Breathe is a tearjerker, but not a sad or depressing film. Andy Serkis does not wallow in the misery of polio. It is the exact opposite approach. He portrays the Cavendish family as strength and courage personified. Diana was not going to let Robin die, or waste away in a soul crushing environment. She did not buy into the politics of despair. Her resolve was the rising tide that lifted every boat. Serkis captures these moments with sensitivity. They embraced their situation and changed the nature of the game completely. Serkis does a fantastic job of accentuating the positive.
The leads are tremendous, but Claire Foy is truly exceptional. She carries this film with an Oscar worthy performance. I was aware of Foy and her bevy of awards for Netflix's The Queen. I've never seen the show, but now understand why she is so well regarded. Andrew Garfield is in a wheelchair or a bed for ninety percent of this film. Most of his performance is in reaction to Foy's. She is the rock in this story. Their relationship was honest. One of the best scenes in the film, akin to the classic Breaking the Waves, has Robin concerned about her physical needs. Foy's response is so truthful and brilliant; you understand the depth of her talent.

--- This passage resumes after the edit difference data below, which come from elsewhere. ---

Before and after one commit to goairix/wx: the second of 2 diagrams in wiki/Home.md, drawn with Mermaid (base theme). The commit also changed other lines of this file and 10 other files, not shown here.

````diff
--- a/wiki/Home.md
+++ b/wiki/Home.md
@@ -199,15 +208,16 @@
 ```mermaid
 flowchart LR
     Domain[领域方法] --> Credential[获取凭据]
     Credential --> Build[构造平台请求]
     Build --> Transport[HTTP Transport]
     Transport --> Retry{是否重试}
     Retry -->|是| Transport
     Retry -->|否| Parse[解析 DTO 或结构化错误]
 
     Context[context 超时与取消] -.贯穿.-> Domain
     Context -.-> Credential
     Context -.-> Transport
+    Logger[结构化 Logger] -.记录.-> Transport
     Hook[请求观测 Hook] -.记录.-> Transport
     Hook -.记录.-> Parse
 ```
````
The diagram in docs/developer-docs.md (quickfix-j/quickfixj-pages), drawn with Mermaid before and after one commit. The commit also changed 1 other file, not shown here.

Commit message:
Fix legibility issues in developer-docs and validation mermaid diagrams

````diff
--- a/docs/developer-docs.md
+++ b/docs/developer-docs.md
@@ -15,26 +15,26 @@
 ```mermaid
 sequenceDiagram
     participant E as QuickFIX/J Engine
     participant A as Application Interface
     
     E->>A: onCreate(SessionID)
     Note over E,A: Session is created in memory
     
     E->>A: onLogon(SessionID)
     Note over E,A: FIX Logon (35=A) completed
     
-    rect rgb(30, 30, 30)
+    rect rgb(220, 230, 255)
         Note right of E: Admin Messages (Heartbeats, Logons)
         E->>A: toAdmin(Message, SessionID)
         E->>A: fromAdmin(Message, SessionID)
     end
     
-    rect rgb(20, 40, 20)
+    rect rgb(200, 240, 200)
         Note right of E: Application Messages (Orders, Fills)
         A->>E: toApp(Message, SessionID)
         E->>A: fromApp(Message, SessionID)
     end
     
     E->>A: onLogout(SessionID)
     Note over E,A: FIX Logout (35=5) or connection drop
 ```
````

Breathe has moments of levity that some might find too theatrical. I disagree; the humor is just as important as the drama. Life's happy moments deserve as much screen time as the sad ones. Andy Serkis wants to raise your spirits, not drown them in bleakness. Robin and Diana Cavendish overcame his struggles together. Love conquers all is a story this pessimistic world needs. From Bleecker Street and STX Films, you'll shed a few tears, but leave Breathe with a smile.